Tag: religion

WHAT NOW?

Now what? asks grieving husband at the crossroads

A WAY OUT OR A DEAD END?

I have reached the What do I do now? stage in my life.

Well, not me exactly, but a guy named Billy Boy, a creation of Renata de Dios, whose name, curiously enough, translates as Born again of God.

Billy Boy—I’ll just call him Bill—watches a lot of movies on TV. The other night he re-watched The Candidate with Robert Redford.

Bill is not comparing himself to Robert Redford of course, but that question he asks at the end of the movie — What do we do now? — is, in a different context, Bill’s question, and that empty hotel room in the last shot is the equivalent of his once-upon-a-time living room, now known as the dead room, and it is the equivalent of his wife’s empty armchair,

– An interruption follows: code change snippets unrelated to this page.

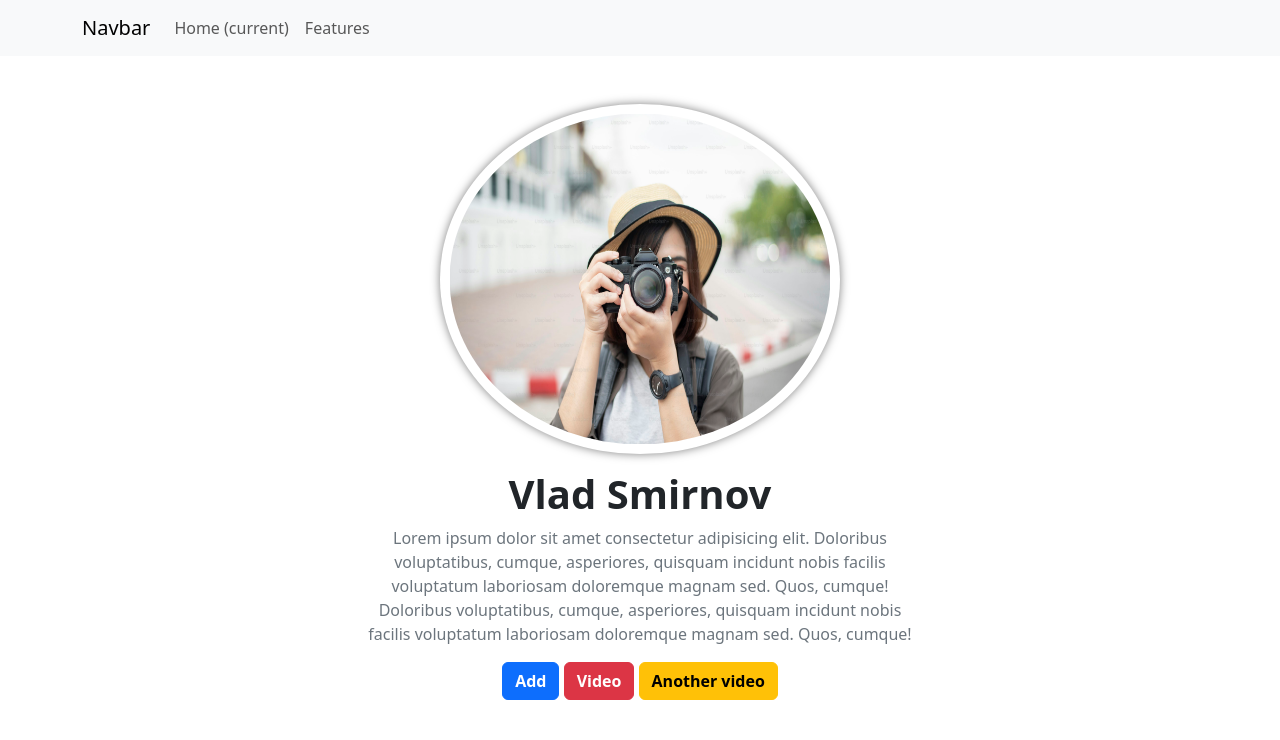
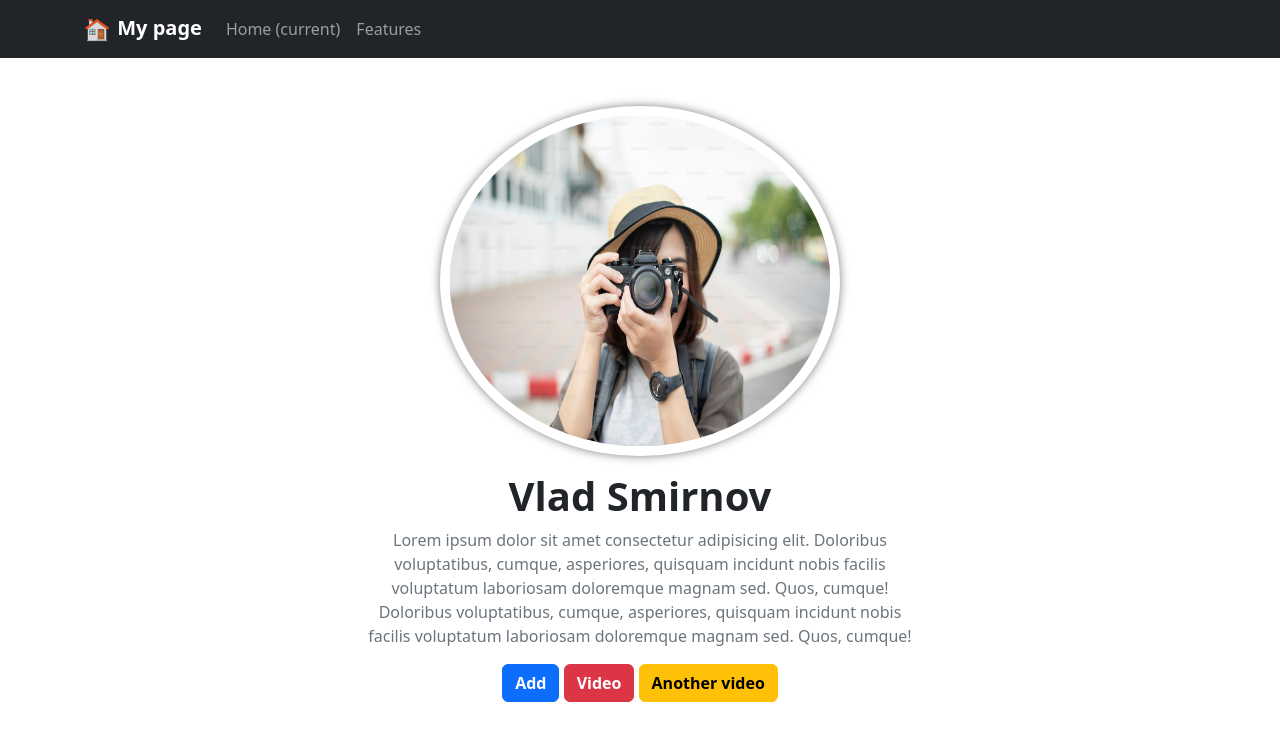
Before and after one commit to zarraban/HTML-Bootstrap-Practice, a plain HTML site: page index.html in a window 1280 px wide. Drawn offline with nearby package versions, Linux system fonts and the light colour scheme.

Commit message:
Change colour of navbar

```diff
--- a/index.html
+++ b/index.html
@@ -35,9 +35,15 @@
     </style>
   </head>
   <body>
-    <nav class="navbar navbar-expand-lg navbar-light bg-light">
+    <nav class="navbar navbar-expand-lg navbar-dark bg-dark">
       <div class="container text-center">
-        <a class="navbar-brand" href="#">Navbar</a>
+        <a class="navbar-brand" href="#">
+          <img src="icons8-дом-48.png" alt="Home" width="30" height="30">
+        <span class="fw-bold">
+          My page
+        </span>
+        </img>
+        </a>
         <button
           class="navbar-toggler"
           type="button"
```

Empty chairs

and it is the equivalent of his empty house, and to stretch it to a melodramatic point, the equivalent of his life now, without his wife, who for thirty-four years was his life.

Renata de Dios tells Billy he’s at a Crossroads, and to take the road that leads to God, but his irreligious mind doesn’t even know where to start looking, and so he continues to drink and tells her in a late-night phone call, What has been lost is now found, but now found is lost.

To which Renata replies, Plato-like, I’m not sure I understand your meaning, Socrates.

There’s nothing to understand, of course, because the utterance is sheer 80-proof nonsense.

Last night Bill re-watched the movie The Verdict, and was particularly interested when Paul Newman gave his wonderful summation and spoke these words,

In my religion we say, act as if you have faith and faith will be given to you.

Okay, Bill will buy a ticket to that, but how exactly do you act as if you have faith? — pray, read C.S. Lewis and other spiritual literature, go to church, keep an open mind? He’s been doing all those things — and yet still nothing. He’s willing to try anything — suspension of belief, drugs, insanity, enlist the aid of the Silver Surfer — anything that will bring him closer to his wife.

So, the question remains, now what?

The life saving sanctum of remembrance

I’ll say this in one long sentence and then I’ll shut the hell up and have a brandy and go to bed.

My wife had a big heart and for thirty-four years I was inside it and when her heart stopped beating I was suddenly and shockingly cast into a void, where I suspect she is now, in an oblivion and not, as her Catholic faith led her to believe, in an afterlife of continuing energy and awareness in some divine sphere or dimension — and my only corporeal salvation, for what it’s worth, is that the void in which I now survive is surrounded by the warmth and the strength, the spirit and the ethereal companionship of her memory, and it is that in which I now wrap myself as protection from the fear of loneliness and the suicidal yearning to be with her, knowing as my intelligence perceives, notwithstanding the well-meaning help and advice of the church and its dedicated believers, the stark reality of death.